## Material supplied
====

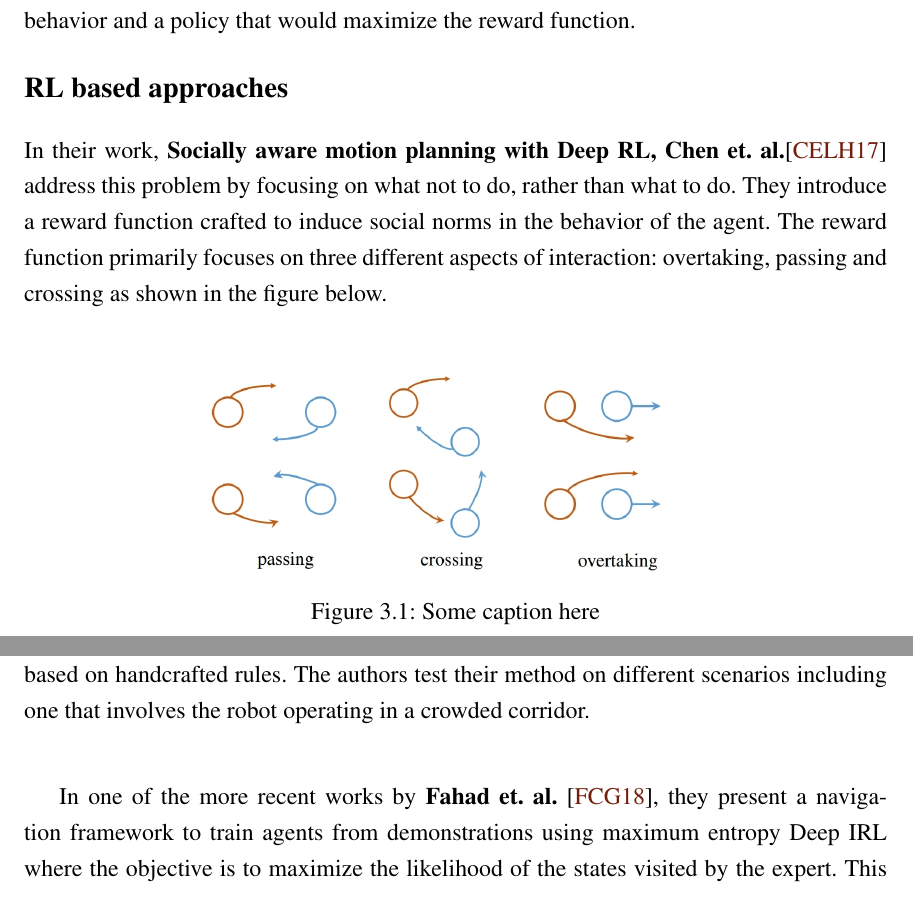
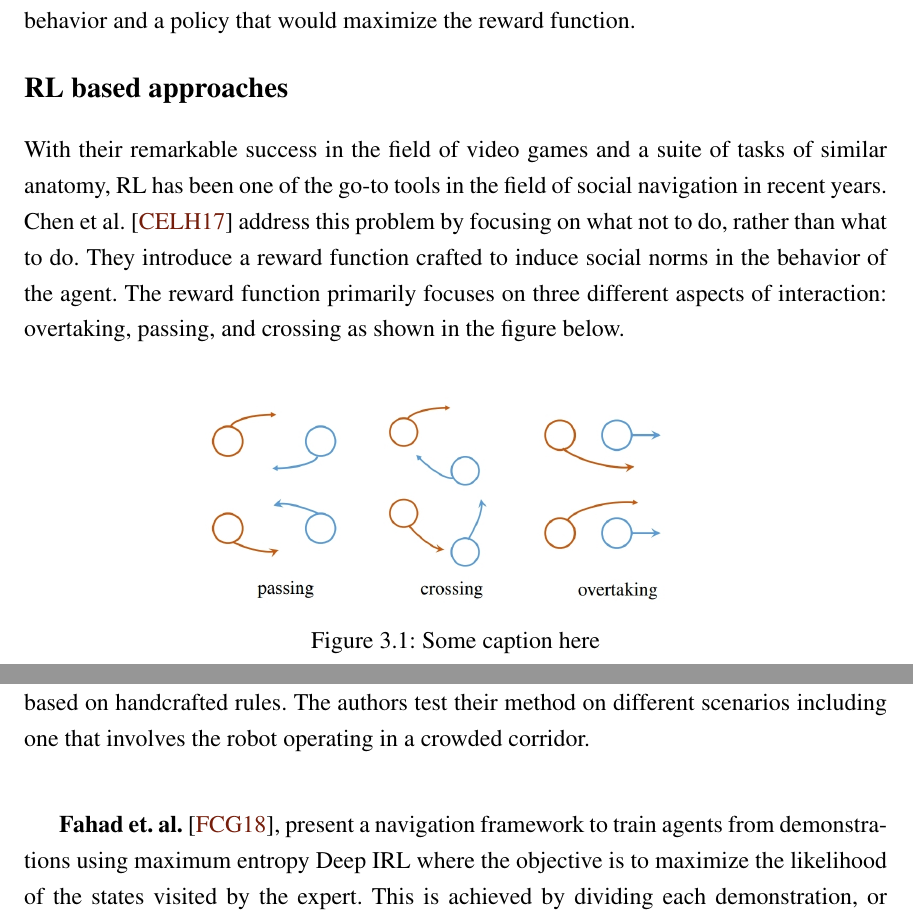
Before and after one commit to ranok92/my_masters_thesis, a LaTeX thesis (LaTeX-Thesis-Template/Thesis.tex, which reads LaTeX-Thesis-Template/base/chapter/chapter3.tex): two parts of pages 23 and 26 of 66, joined at a grey line, cut so that both start at the same text. Compiled offline with pdfLaTeX.

Commit message:
Revision of the related works (data-driven methods)

```diff
--- a/LaTeX-Thesis-Template/base/chapter/chapter3.tex
+++ b/LaTeX-Thesis-Template/base/chapter/chapter3.tex
@@ -14,7 +14,8 @@ In contrast, in an inverse reinforcement learning problem setting, there is no r
 
 
 \subsection*{RL based approaches}
- In their work, \textbf{Socially aware motion planning with Deep RL, Chen et. al.}\cite{chen_socially_2017} address this problem by focusing on what not to do, rather than what to do. They introduce a reward function crafted to induce social norms in the behavior of the agent. The reward function primarily focuses on three different aspects of interaction: overtaking, passing and crossing as shown in the figure below.
+ With their remarkable success in the field of video games and a suite of tasks of similar anatomy, RL has been one of the go-to tools in the field of social navigation in recent years. \\
+Chen et al. \cite{chen_socially_2017} address this problem by focusing on what not to do, rather than what to do. They introduce a reward function crafted to induce social norms in the behavior of the agent. The reward function primarily focuses on three different aspects of interaction: overtaking, passing, and crossing as shown in the figure below.
  \begin{figure}[!htbp]
      \centering
     \includegraphics[width=.6\linewidth]{figures/chapter2_rl_based_approach}
@@ -73,7 +74,7 @@ For path planning, the authors maintain a hierarchical path planner consisting o
 The global planner chalks out a global path from the starting position of the robot to the goal state. The entire path is broken down into multiple sub-goals and the responsibility of moving from one sub-goal to the next falls on the local planner. During the run, the planner maintains a collision detector based on handcrafted rules.
 The authors test their method on different scenarios including one that involves the robot operating in a crowded corridor.\\
 
-In one of the more recent works by \textbf{Fahad et. al.} \cite{fahad_learning_2018}, they present a navigation framework to train agents from demonstrations using maximum entropy Deep IRL where the objective is to maximize the likelihood of the states visited by the expert.
+\textbf{Fahad et. al.} \cite{fahad_learning_2018}, present a navigation framework to train agents from demonstrations using maximum entropy Deep IRL where the objective is to maximize the likelihood of the states visited by the expert.
 This is achieved by dividing each demonstration, or trajectory, in this case, into a sum of the individual states encountered by the expert. and minimizing the difference in the state visitation frequency (SVF) of the agent and the expert.\\
 The authors present a feature representation consisting of 4 parts:
 \begin{enumerate}
```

====

## Task directions
Every line of the listing above that contains "cite" is to be copied.

## Answer to this problem
- In their work, \textbf{Socially aware motion planning with Deep RL, Chen et. al.}\cite{chen_socially_2017} address this problem by focusing on what not to do, rather than what to do. They introduce a reward function crafted to induce social norms in the behavior of the agent. The reward function primarily focuses on three different aspects of interaction: overtaking, passing and crossing as shown in the figure below.
+Chen et al. \cite{chen_socially_2017} address this problem by focusing on what not to do, rather than what to do. They introduce a reward function crafted to induce social norms in the behavior of the agent. The reward function primarily focuses on three different aspects of interaction: overtaking, passing, and crossing as shown in the figure below.
-In one of the more recent works by \textbf{Fahad et. al.} \cite{fahad_learning_2018}, they present a navigation framework to train agents from demonstrations using maximum entropy Deep IRL where the objective is to maximize the likelihood of the states visited by the expert.
+\textbf{Fahad et. al.} \cite{fahad_learning_2018}, present a navigation framework to train agents from demonstrations using maximum entropy Deep IRL where the objective is to maximize the likelihood of the states visited by the expert.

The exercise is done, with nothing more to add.